:: EXERCISE PROMPT ::
You are asked to filter the data below and copy every line holding "string".
┏━━
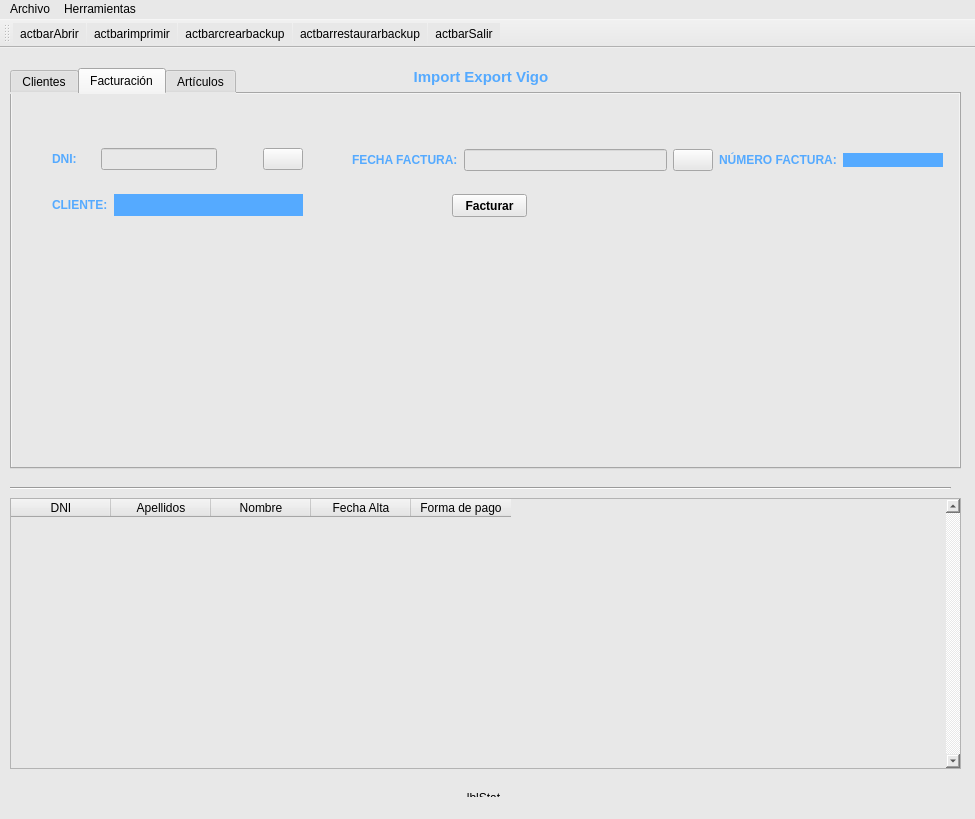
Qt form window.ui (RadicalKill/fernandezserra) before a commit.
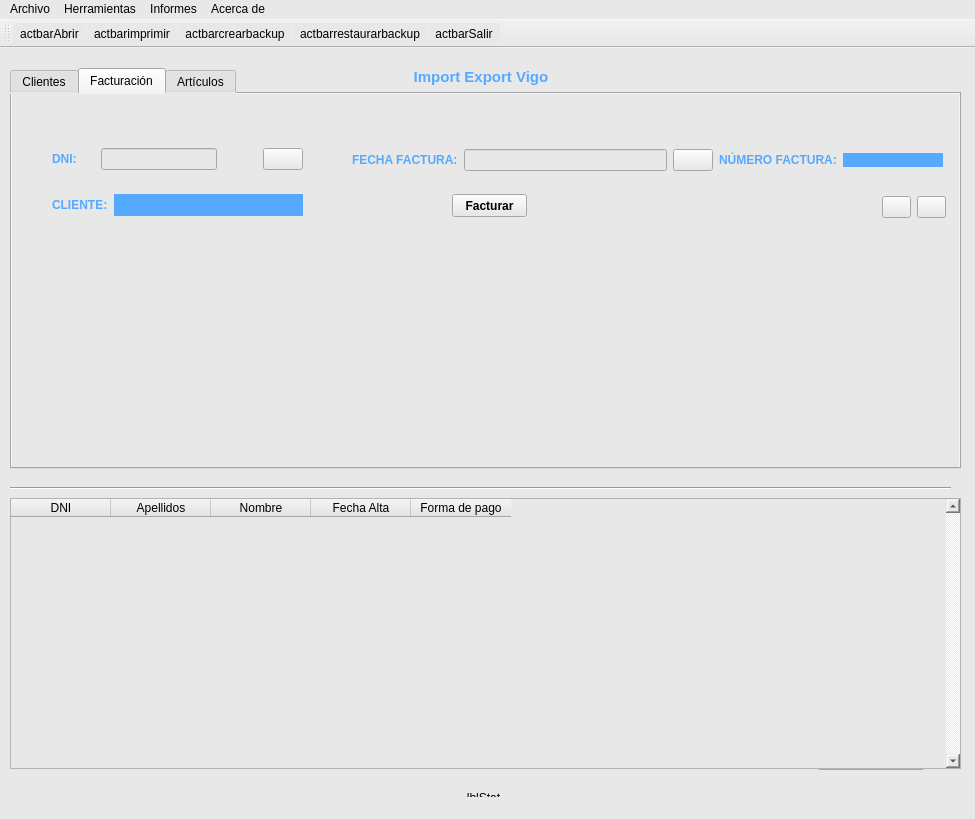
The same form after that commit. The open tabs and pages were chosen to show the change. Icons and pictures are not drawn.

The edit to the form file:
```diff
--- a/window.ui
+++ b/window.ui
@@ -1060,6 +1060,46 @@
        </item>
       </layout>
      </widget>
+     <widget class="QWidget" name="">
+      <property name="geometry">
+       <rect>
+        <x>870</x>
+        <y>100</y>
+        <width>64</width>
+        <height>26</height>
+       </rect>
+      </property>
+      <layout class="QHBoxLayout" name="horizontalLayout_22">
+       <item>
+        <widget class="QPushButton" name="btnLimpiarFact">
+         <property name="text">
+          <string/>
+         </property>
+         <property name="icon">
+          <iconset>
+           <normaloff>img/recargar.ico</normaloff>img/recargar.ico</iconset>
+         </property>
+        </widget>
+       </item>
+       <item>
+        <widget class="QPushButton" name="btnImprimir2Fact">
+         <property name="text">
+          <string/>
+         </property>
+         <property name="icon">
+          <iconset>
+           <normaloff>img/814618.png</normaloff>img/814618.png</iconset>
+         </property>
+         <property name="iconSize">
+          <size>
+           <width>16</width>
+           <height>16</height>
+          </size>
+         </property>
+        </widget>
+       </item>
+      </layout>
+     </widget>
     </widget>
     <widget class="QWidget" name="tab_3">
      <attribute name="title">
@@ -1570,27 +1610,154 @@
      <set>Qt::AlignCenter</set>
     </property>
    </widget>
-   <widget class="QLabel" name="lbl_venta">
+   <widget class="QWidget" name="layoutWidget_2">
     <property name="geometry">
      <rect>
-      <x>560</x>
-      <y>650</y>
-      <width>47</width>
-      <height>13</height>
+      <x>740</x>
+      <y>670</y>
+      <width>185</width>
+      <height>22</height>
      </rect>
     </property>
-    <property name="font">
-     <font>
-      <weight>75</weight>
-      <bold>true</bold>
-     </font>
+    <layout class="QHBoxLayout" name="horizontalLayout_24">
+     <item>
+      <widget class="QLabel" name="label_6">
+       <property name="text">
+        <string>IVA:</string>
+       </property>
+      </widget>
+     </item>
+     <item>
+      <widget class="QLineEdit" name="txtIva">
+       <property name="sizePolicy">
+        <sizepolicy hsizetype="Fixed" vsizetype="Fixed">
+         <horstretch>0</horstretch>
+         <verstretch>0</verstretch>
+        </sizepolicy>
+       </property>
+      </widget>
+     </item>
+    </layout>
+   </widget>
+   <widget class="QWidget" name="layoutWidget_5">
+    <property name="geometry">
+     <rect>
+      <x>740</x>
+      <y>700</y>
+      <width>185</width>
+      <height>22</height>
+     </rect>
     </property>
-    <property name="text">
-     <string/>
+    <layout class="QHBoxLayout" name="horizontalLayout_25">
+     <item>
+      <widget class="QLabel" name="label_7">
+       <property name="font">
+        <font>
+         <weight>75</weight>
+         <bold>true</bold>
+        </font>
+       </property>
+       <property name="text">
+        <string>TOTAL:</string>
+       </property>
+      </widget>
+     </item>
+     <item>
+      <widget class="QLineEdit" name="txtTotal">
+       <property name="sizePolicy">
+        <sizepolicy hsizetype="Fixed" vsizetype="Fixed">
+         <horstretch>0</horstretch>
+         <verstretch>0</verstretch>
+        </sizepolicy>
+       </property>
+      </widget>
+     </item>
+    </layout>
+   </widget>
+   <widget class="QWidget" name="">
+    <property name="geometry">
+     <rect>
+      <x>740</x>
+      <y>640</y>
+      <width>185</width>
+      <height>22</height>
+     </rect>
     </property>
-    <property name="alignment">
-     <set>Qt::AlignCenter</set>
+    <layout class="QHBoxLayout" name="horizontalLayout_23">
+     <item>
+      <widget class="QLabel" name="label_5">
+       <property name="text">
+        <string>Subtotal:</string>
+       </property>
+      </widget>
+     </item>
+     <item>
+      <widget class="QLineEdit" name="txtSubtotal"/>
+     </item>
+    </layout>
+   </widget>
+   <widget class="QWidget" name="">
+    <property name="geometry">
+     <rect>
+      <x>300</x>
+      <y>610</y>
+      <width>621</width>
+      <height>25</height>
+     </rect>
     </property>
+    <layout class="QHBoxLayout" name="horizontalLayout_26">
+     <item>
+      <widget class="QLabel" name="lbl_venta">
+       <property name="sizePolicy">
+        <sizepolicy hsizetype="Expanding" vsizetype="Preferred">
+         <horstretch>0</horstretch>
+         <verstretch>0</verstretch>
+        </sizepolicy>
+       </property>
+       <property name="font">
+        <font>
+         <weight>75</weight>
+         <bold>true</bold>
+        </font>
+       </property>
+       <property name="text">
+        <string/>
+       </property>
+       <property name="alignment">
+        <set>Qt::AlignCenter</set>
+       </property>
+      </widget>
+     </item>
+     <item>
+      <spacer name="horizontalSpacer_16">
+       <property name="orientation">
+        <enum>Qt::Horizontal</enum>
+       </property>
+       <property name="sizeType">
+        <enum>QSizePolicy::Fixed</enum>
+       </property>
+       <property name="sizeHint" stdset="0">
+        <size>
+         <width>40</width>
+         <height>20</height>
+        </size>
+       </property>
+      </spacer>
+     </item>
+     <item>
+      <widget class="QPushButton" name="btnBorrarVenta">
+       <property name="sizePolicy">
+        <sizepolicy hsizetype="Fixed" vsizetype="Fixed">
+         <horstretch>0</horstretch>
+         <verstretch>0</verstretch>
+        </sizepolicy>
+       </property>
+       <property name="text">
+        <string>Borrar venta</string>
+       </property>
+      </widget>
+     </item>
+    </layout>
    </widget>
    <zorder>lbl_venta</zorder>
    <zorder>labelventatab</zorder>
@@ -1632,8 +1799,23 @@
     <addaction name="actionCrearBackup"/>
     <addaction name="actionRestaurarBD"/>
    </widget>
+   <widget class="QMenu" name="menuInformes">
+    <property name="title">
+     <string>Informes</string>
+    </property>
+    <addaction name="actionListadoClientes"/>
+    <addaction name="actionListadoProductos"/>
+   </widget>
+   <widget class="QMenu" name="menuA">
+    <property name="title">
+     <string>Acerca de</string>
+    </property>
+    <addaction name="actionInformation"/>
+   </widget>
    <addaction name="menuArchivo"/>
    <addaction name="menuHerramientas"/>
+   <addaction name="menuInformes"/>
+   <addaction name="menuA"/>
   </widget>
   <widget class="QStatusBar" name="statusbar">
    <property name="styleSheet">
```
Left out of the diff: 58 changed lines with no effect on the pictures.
┗━━
:: OUTPUT BELOW ::
+          <string/>
+          <string/>
+        <string>IVA:</string>
-     <string/>
+        <string>TOTAL:</string>
+        <string>Subtotal:</string>
+        <string/>
+        <string>Borrar venta</string>
+     <string>Informes</string>
+     <string>Acerca de</string>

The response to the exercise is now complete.